THE ministry of agriculture has decided to pick the Italian dam construction firm Salini S.p.A despite it being ranked second in the bids that the ministry evaluated for the controversial multi-billion-dollar Neckartal Dam project near Keetmanshoop.
Ministry of Agriculture sources told The Namibian yesterday that the ministerial tender committee chaired by Anna Shiweda has recommended that the Italian company, with its bid of N$2,873 billion, be appointed to start work on the project which has been going back and forth between the Ministry of Agriculture and the Tender Board since December 2011. The Tender Board meets today.
The Namibian was informed that Salini came second to Vinci-Orascom Joint Venture in the overall evaluation but the ministry will apparently motivate that Salini scored the highest in their technical bid and has the best technical know-how and experienced staff in the construction of dams.

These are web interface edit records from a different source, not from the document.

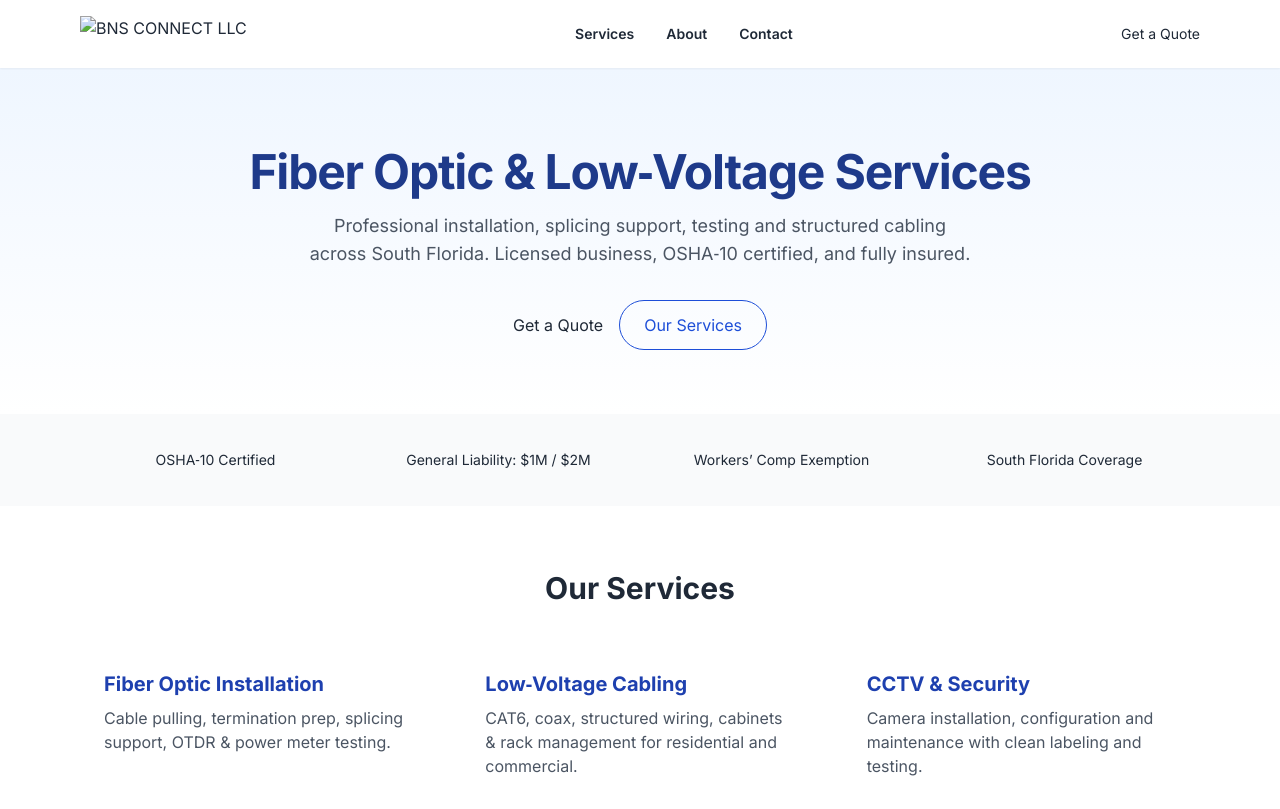
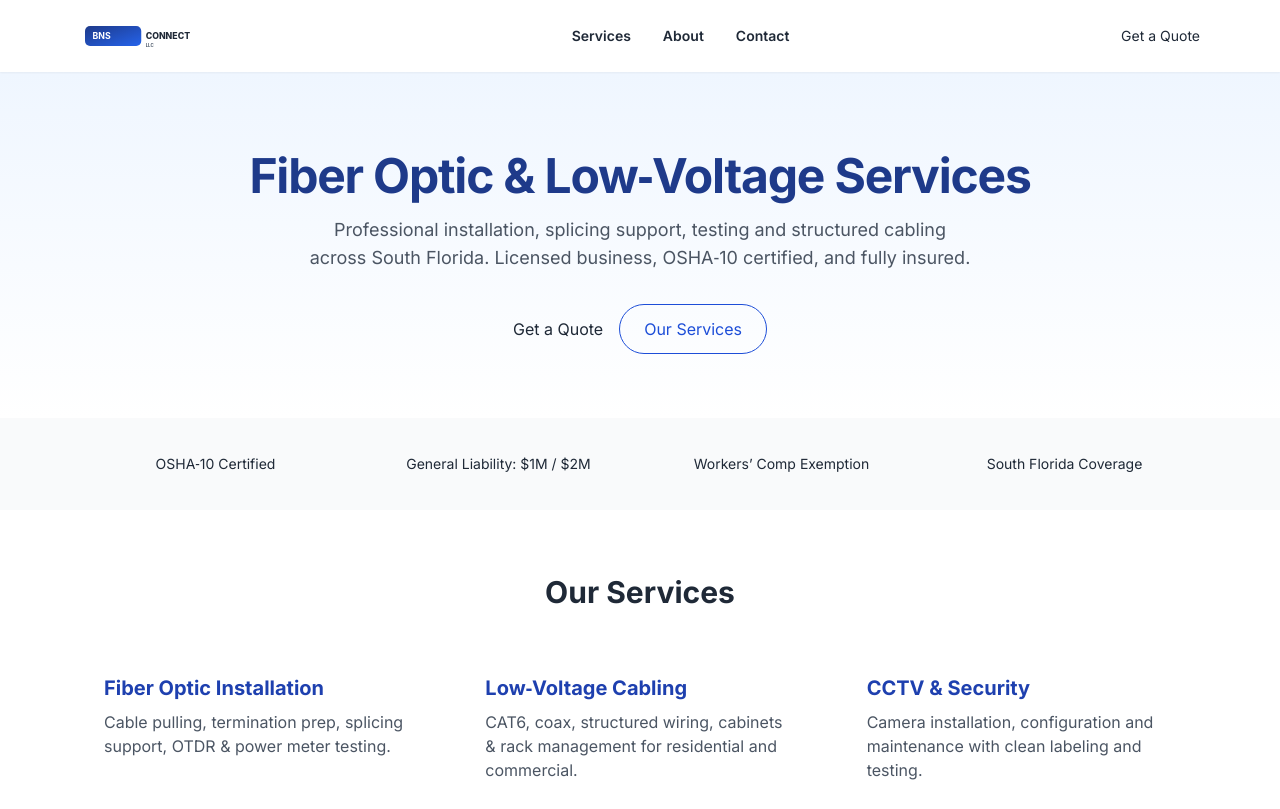
Before and after one commit to barinovns-a11y/bnsconnectllc, a plain HTML site: page index.html in a window 1280 px wide. Shown: the top 809 px of the page. Drawn offline with nearby package versions, Linux system fonts and the light colour scheme.

Commit message:
fix logo path

```diff
--- a/index.html
+++ b/index.html
@@ -20,7 +20,7 @@
   <header class="bg-white/90 backdrop-blur sticky top-0 z-20 shadow-sm">
     <div class="max-w-6xl mx-auto px-4 py-4 flex items-center justify-between">
       <div class="flex items-center gap-3">
-        <img src="./assets/logo.svg" alt="BNS CONNECT LLC" class="h-9 w-auto">
+<img src="./logo.svg" alt="BNS CONNECT LLC" class="h-8 w-auto sm:h-10">
         <span class="sr-only">BNS CONNECT LLC</span>
       </div>
       <nav class="hidden md:flex gap-8 text-sm font-semibold">
```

If the recommendation is approved it means the ministry get its way after the controversy that led to the cancellation of the tender last year following allegations that the ministry had gone out of its way to favour another Italian firm Impregilo. Salini and Impregilo were reported to have merged last year, thus giving the bid to the same people.

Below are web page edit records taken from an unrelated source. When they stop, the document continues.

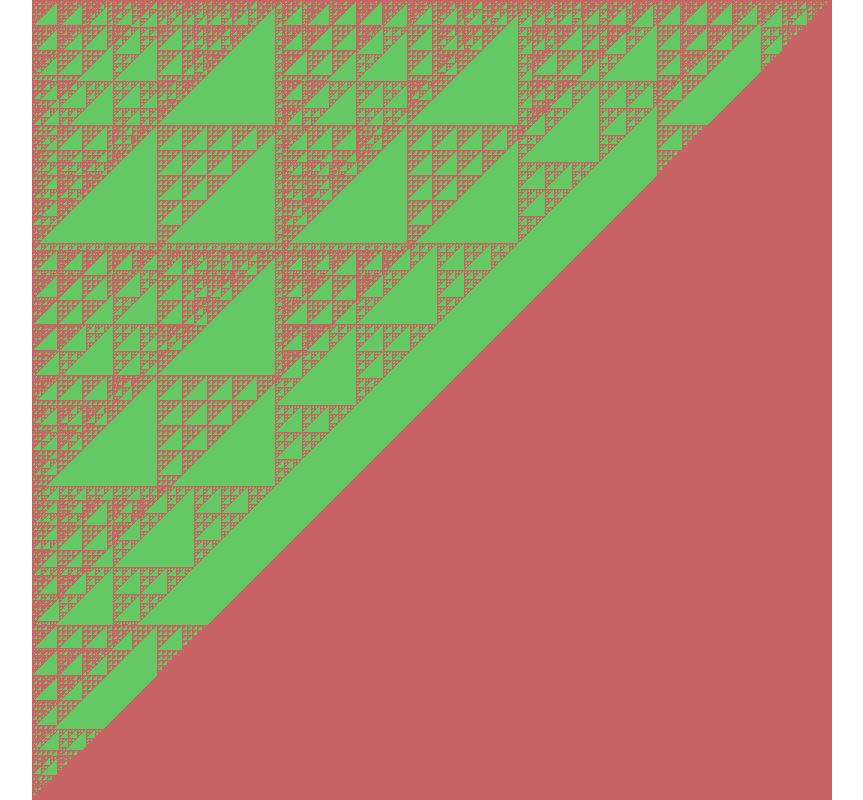
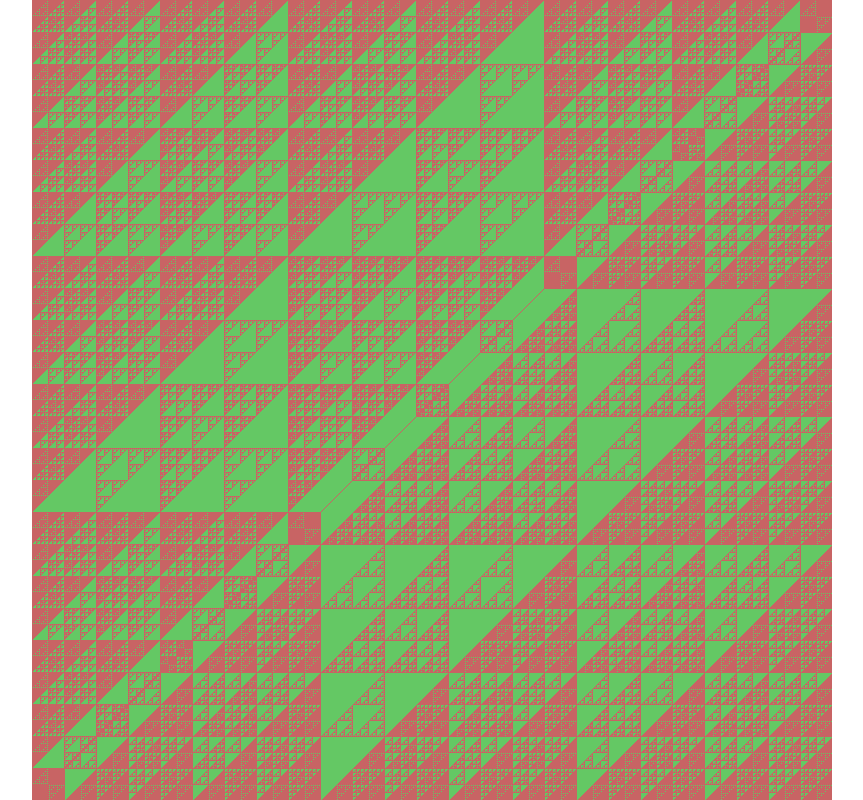
Before and after one commit to achirita/pascals-triangle, a plain HTML site: page index.html in a window 1280 px wide. Shown: the whole page, without its empty margins (208-1071 px from the left). Drawn offline with Linux system fonts and the light colour scheme.

Commit message:
Minor optimizations

```diff
--- a/index.html
+++ b/index.html
@@ -24,10 +24,10 @@
             }
 
             new BinaryVisualization("canvas")
-                .backgroundColor(color2)
-                .foregroundColor(color1)
+                .backgroundColor(color1)
+                .foregroundColor(color2)
                 .size(Math.min(window.innerWidth, window.innerHeight))
-                .mod(15)
+                .mod(16)
                 .show();
         </script>
     </body>
--- a/js/binary-visualization.js
+++ b/js/binary-visualization.js
@@ -5,14 +5,14 @@ function BinaryVisualization(canvasId) {
     var mod;
 
     this.show = function() {
-        var tinCan = new TinCan(canvasId).width(size).height(size).disableImageSmoothing();
+        var tinCan = new TinCan(canvasId).width(size).height(size);
+        tinCan.clear(backgroundColor);
         var pascal = new PascalsTriangle().size(size).mod(mod).generate();
         for(x = 0; x < size; x++) {
-            for(y = 0; y < size; y++) {
-                if(pascal[x][y] !== 0) {
+            for(y = 0; y < size - x; y++) {
+                if(pascal[x][y] === 0) {
                     tinCan.setPixel(x, y, foregroundColor);
-                } else {
-                    tinCan.setPixel(x, y, backgroundColor);
+                    tinCan.setPixel(size - x, size - y, foregroundColor);
                 }
             }
         }
--- a/js/tin-can.js
+++ b/js/tin-can.js
@@ -3,7 +3,7 @@ function TinCan(canvasId) {
     var context = canvas.getContext("2d");
     var width = canvas.width;
     var height = canvas.height;
-    var imageData = context.createImageData(width, height);
+    var imageData = context.getImageData(0, 0, width, height);
 
     this.setPixel = function(x, y, color) {
         var index = (x + y * width) * 4;
@@ -27,8 +27,14 @@ function TinCan(canvasId) {
         context.putImageData(imageData, 0, 0);
     };
 
-    this.clear = function() {
-        imageData = context.createImageData(width, height);
+    this.clear = function(color) {
+        if(color) {
+            context.fillStyle = 'rgba(' + color.red + ', ' + color.green + ', ' + color.blue + ', ' + color.alpha + ')';
+            context.fillRect(0, 0, width, height);
+            imageData = context.getImageData(0, 0, width, height);
+        } else {
+            imageData = context.createImageData(width, height);
+        }
     };
 
     this.width = function(w) {
@@ -43,11 +49,6 @@ function TinCan(canvasId) {
         return this;
     };
 
-    this.disableImageSmoothing = function() {
-        context.imageSmoothingEnabled = false;
-        return this;
-    };
-
     this.saveAs = function(fileName) {
         var anchor = document.createElement("a");
         anchor.href = canvas.toDataURL();
```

Salini also scored the second highest in its financial bid. Sources claim that Vinci-Orascom Joint Venture had also scored the highest in the technical portion at the preliminary stages of the tender evaluation but were eventually beaten with less than one percent by Salini.
The third company on the shortlist is CSC Neckartal Dam Joint Venture. It is a joint venture of Stefanutti Stocks and CMC de Ravenna (Italy) and they scored the highest in the financial evaluation as it had the lowest bid of N$2,72 billion for the project, while Vinci-Orascom had the highest bid of N$2,876 billion.

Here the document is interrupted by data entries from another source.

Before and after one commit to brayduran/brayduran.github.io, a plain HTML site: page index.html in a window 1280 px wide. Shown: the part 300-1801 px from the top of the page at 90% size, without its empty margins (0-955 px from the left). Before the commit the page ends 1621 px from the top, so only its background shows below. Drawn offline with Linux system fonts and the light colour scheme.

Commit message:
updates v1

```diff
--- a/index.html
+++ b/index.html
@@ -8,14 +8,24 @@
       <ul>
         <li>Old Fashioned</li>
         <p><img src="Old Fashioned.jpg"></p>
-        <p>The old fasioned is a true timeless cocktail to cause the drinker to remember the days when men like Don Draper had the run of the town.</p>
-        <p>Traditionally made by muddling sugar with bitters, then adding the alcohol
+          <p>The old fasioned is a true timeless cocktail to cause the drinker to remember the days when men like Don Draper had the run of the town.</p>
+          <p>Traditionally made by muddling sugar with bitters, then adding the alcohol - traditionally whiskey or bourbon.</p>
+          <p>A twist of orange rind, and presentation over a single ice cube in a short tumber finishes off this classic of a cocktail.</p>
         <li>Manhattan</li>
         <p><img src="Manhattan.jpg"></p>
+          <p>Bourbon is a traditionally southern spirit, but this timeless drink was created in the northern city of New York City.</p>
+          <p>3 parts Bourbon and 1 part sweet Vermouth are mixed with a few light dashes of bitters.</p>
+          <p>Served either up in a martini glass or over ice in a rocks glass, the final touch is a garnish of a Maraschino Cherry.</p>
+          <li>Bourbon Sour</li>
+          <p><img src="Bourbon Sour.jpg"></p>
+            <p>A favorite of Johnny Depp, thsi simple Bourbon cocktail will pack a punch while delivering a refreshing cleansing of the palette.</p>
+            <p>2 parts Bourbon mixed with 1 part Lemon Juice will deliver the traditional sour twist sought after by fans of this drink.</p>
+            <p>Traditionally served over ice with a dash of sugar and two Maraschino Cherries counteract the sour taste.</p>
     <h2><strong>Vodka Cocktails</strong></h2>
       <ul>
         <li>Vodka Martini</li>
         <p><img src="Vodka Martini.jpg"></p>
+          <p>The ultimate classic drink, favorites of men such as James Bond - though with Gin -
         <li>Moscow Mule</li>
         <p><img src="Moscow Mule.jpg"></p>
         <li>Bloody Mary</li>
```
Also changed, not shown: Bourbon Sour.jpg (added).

Salini scored the worst on the risk evaluation, coming in third at 76,7%, while CSC scored the highest with 87.3% and Vinci-Orascom scored 83,2%.
On the social evaluation Salini came second to Vinci-Orascom but the Agricultrue Ministry's tender committee is of the opinion that although the company was second it fared best in terms of money to be spent in Namibia and also the use of Namibian subcontractors.
Agriculture permanent secretary Joseph Iita did not want to comment on today's meeting, which is expected to be as explosive as other Tender Board meetings that dealt with thorny issues. "I am not going to discuss anything about that to anyone," Iita said yesterday when asked about today's meeting.
Neckartal will be the largest dam in Namibia.
The awarding of the tender will end more than a year of controversy and speculation, which also saw the Anti-Corruption Commission investigating a several permanent secretaries who were implicated in bribery allegations. Most of these officials are still members of the Tender Board.